I was talking – or messaging as many conversations are had these days – with a friend who was asking for help in how to interpret that persnickety of all insults, an office slight. She told me about the incident and then listed all the reasons it made her furious.
Her reaction triggered an image of myself a few years ago, dealing with difficult people in a confined setting: the strident, self-righteous indignant tones were so familiar.
“Think of murder as the number 10 on a scale of 1 to 10,” I said. “Where does this rank?”
“Four,” she typed back.
“Four?” I asked. Four was nearly halfway to murder. She explained the symbolic nature of the offending action and all the reasons her reaction was justified.
Our interaction reminded me of a talk I had in the first year I moved overseas.
“What is the worst thing that could happen?” Someone asked me in the middle of a rant about workplace antics.
“The worst thing?” I looked at her blankly.
“Yes, the worst.”
“Like losing being homeless?”
“No, the worst thing ever.”
“For everyone?” I had to think for a minute. “Nuclear annihilation?”
She had me describe it in detail. The flesh bubbling, then peeling off, having to live underground, the sudden scarcity of humanity.
“That’s your 10,” she said with a pat on my knee. “And compared to that, what’s this?”

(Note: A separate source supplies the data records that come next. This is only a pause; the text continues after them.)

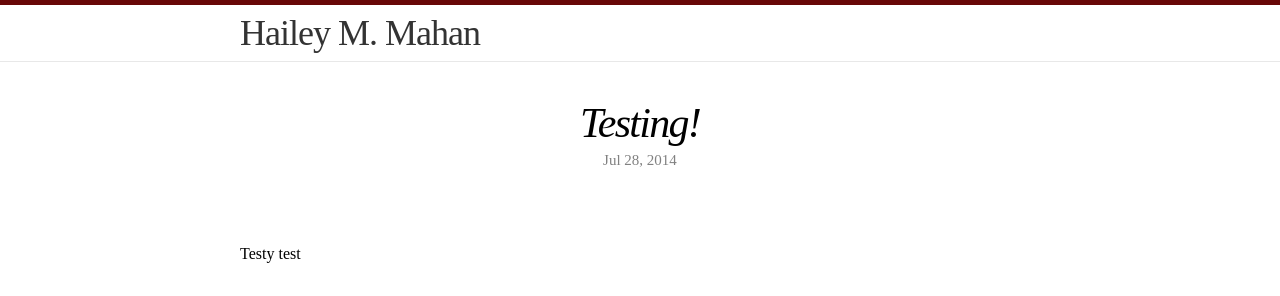
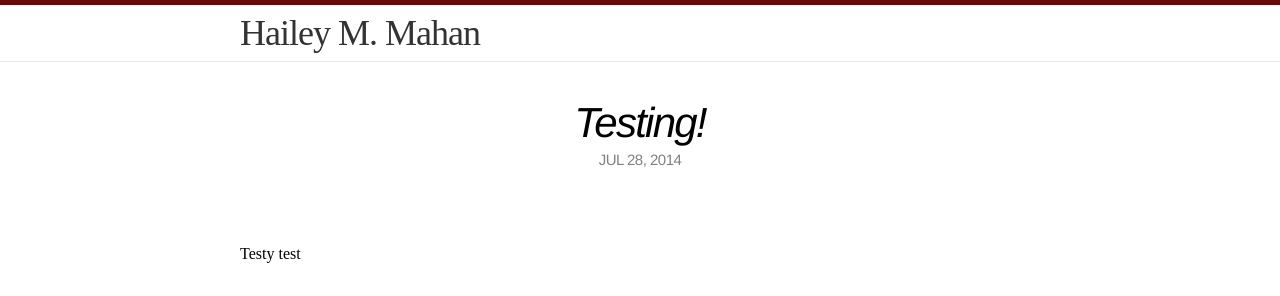
Before and after one commit to hmahan/hmahan.github.io, a Jekyll site: the page built from _posts/2014-07-28-test-again.markdown, in a window 1280 px wide. Shown: the top 296 px of the page. Built offline with Jekyll 4.4.1, drawn with Linux system fonts in a browser that asks for light colours.

Commit message:
Editing post fonts

```diff
--- a/css/main.css
+++ b/css/main.css
@@ -187,6 +187,7 @@ a:visited { color: #B40B0B; }
   font-weight: 300;
   font-style: italic;
   text-align: center;
+  font-family: "futura-pt", Helvetica, Arial, sans-serif;
 }
 
 .post-header .meta {
@@ -194,6 +195,9 @@ a:visited { color: #B40B0B; }
   color: #818181;
   margin-top: 5px;
   text-align: center;
+  font-family: "futura-pt", Helvetica, Arial, sans-serif;
+  text-transform: uppercase;
+  letter-spacing: -.5px;
 }
 
 .post-content { margin: 0 0 30px; padding: 20px 0;}
```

In the 7 years or so since that conversation I have come a long way. The incident my friend was reporting was about a 2. But then again, it didn’t happen to me.
What’s your 10?